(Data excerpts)
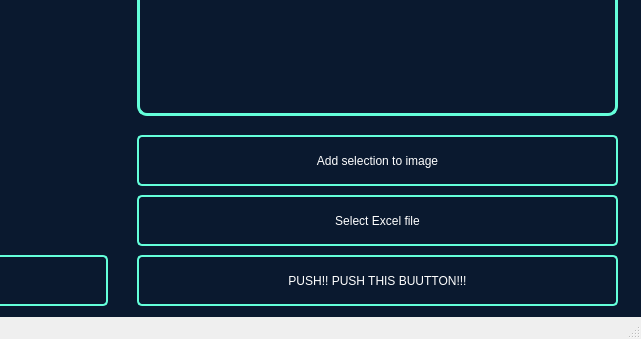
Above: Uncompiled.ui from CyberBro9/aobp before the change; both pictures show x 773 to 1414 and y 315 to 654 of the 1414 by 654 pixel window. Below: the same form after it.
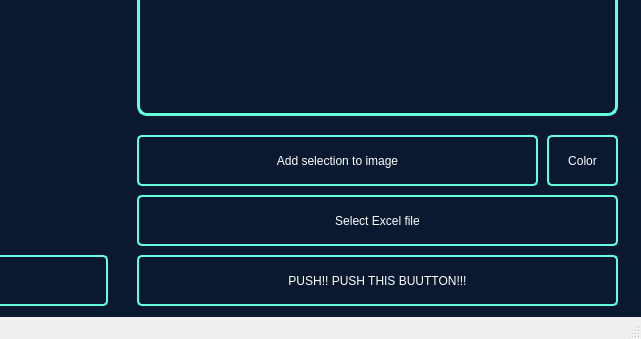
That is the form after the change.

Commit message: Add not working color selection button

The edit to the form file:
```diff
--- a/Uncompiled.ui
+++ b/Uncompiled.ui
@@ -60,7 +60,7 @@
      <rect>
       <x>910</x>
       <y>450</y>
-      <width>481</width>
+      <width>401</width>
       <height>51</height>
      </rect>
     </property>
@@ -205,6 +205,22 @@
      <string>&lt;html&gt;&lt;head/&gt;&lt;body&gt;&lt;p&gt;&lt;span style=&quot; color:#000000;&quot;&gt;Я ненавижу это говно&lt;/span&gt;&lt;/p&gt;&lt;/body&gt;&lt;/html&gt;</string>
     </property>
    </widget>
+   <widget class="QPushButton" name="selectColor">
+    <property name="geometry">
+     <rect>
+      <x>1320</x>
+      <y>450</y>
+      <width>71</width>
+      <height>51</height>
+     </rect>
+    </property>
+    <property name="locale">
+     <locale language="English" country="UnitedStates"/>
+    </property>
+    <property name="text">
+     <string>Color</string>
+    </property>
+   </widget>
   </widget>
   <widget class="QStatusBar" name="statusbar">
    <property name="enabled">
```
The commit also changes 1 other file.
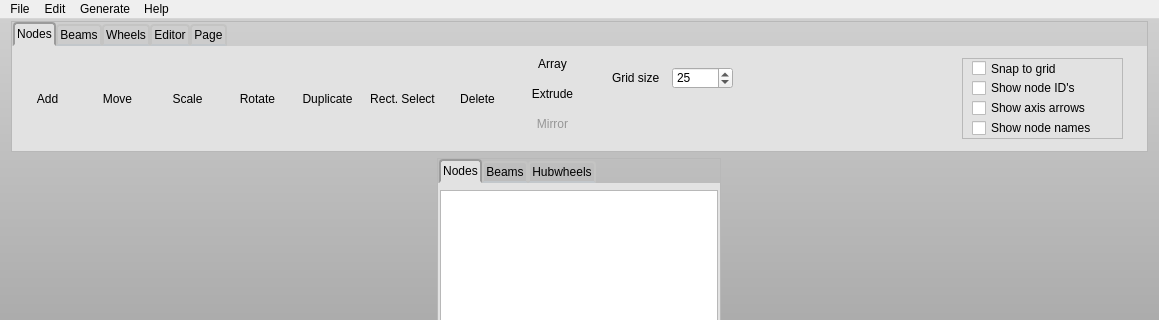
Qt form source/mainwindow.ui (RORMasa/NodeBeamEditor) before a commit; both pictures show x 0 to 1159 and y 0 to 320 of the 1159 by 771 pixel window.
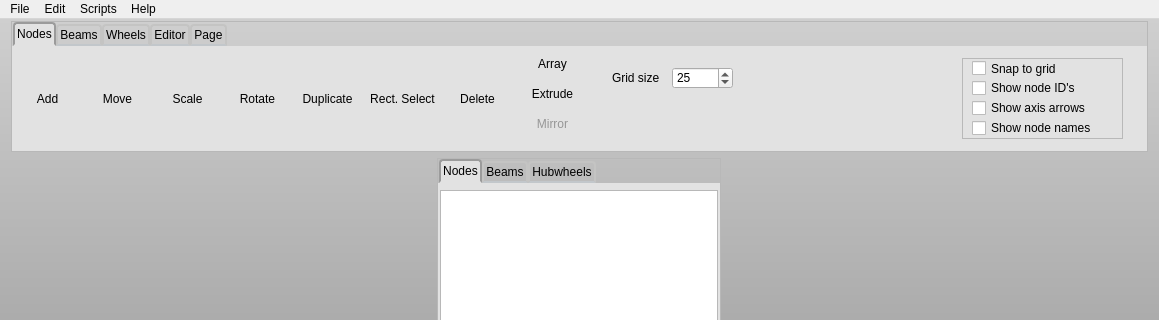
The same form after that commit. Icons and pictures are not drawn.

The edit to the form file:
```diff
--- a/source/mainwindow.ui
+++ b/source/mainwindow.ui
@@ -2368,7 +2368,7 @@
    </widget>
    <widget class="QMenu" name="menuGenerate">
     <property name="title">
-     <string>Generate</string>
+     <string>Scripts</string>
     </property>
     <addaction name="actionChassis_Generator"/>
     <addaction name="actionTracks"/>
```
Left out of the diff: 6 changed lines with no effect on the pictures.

PROBLEM DETAILS:
For this answer, return word for word the lines from the first line of the records through the line containing "The commit also changes 1 other file.". Omit the pictures.

SOLUTION FOR THIS EXERCISE:
Above: Uncompiled.ui from CyberBro9/aobp before the change; both pictures show x 773 to 1414 and y 315 to 654 of the 1414 by 654 pixel window. Below: the same form after it.
That is the form after the change.

Commit message: Add not working color selection button

The edit to the form file:
```diff
--- a/Uncompiled.ui
+++ b/Uncompiled.ui
@@ -60,7 +60,7 @@
      <rect>
       <x>910</x>
       <y>450</y>
-      <width>481</width>
+      <width>401</width>
       <height>51</height>
      </rect>
     </property>
@@ -205,6 +205,22 @@
      <string>&lt;html&gt;&lt;head/&gt;&lt;body&gt;&lt;p&gt;&lt;span style=&quot; color:#000000;&quot;&gt;Я ненавижу это говно&lt;/span&gt;&lt;/p&gt;&lt;/body&gt;&lt;/html&gt;</string>
     </property>
    </widget>
+   <widget class="QPushButton" name="selectColor">
+    <property name="geometry">
+     <rect>
+      <x>1320</x>
+      <y>450</y>
+      <width>71</width>
+      <height>51</height>
+     </rect>
+    </property>
+    <property name="locale">
+     <locale language="English" country="UnitedStates"/>
+    </property>
+    <property name="text">
+     <string>Color</string>
+    </property>
+   </widget>
   </widget>
   <widget class="QStatusBar" name="statusbar">
    <property name="enabled">
```
The commit also changes 1 other file.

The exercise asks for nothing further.